→ **Aim of the exercise**
For the listing below, give the number of lines that contain the word "quoteElement" and no other text.
◇ ◇ ◇ ◇
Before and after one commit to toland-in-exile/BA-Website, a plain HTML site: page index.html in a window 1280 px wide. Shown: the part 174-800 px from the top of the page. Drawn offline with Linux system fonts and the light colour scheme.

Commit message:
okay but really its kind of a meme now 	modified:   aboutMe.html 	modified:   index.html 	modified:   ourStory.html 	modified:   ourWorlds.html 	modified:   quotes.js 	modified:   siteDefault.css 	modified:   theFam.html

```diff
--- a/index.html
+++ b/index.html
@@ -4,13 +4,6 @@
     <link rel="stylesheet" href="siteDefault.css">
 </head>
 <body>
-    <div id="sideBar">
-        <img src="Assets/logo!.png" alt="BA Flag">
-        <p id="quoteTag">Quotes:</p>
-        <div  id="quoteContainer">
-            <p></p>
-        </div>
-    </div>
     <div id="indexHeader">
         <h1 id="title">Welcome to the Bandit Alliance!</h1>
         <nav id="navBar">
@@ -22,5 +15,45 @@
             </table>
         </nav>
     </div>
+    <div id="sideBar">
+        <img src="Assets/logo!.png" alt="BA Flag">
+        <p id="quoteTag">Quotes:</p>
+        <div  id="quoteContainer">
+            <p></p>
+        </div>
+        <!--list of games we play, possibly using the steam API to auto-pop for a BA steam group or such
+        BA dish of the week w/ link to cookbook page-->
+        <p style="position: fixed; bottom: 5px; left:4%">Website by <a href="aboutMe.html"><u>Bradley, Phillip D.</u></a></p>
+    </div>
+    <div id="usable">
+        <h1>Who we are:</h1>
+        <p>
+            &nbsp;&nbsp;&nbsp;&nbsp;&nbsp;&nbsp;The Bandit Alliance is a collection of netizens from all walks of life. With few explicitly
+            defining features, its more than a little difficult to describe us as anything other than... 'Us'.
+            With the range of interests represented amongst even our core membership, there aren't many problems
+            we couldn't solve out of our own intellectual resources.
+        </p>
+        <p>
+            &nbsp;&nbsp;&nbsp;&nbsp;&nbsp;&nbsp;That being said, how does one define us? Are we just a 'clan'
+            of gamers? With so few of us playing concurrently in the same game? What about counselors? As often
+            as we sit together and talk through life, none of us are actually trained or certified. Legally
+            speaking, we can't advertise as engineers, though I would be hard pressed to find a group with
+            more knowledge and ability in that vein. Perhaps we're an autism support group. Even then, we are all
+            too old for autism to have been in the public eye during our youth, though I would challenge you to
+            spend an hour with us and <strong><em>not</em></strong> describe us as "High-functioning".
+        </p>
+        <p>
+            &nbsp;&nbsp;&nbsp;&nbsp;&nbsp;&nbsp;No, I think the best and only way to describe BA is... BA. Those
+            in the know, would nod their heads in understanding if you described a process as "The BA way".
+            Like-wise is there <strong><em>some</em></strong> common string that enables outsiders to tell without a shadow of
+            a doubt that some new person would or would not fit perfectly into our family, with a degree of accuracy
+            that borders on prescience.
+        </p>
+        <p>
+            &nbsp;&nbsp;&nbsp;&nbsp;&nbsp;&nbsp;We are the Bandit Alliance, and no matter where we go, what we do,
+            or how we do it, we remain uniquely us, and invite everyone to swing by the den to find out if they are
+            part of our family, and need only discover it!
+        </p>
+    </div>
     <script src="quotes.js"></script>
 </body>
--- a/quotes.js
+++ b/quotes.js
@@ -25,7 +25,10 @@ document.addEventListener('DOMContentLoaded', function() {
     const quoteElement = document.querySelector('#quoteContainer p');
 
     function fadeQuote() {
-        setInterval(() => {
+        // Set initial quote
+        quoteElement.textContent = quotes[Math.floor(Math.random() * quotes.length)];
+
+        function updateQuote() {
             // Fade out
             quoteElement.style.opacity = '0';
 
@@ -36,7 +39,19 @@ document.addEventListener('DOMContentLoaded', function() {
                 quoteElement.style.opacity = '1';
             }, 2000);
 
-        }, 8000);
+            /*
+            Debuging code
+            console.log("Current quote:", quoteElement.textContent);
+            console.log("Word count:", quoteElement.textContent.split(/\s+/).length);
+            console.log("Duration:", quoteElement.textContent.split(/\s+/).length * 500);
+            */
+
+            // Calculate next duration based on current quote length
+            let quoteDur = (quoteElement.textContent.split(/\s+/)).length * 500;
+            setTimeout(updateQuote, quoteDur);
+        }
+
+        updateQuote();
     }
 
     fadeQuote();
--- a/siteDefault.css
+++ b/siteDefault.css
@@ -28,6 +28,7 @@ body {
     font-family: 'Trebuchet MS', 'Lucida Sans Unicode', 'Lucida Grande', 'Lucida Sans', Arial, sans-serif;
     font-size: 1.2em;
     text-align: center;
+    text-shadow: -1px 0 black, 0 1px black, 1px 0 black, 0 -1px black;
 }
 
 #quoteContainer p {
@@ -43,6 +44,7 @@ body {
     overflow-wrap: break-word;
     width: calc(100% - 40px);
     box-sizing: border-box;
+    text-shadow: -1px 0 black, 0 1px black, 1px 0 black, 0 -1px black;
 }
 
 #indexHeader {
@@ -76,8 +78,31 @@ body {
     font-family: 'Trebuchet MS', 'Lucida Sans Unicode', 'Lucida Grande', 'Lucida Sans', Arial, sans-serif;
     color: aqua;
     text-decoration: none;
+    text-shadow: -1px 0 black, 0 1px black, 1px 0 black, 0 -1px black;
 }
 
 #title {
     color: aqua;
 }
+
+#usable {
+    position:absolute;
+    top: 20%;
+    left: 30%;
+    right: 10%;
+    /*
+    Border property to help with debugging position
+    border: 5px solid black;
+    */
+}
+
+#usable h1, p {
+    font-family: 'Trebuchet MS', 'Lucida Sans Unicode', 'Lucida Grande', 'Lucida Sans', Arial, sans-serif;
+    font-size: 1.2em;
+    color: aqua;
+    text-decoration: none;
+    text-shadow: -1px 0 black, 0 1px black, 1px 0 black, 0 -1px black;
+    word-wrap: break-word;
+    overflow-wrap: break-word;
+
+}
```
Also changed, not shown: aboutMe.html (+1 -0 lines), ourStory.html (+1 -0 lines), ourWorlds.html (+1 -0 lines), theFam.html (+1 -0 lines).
◇ ◇ ◇ ◇
→ **Reply to the exercise**
8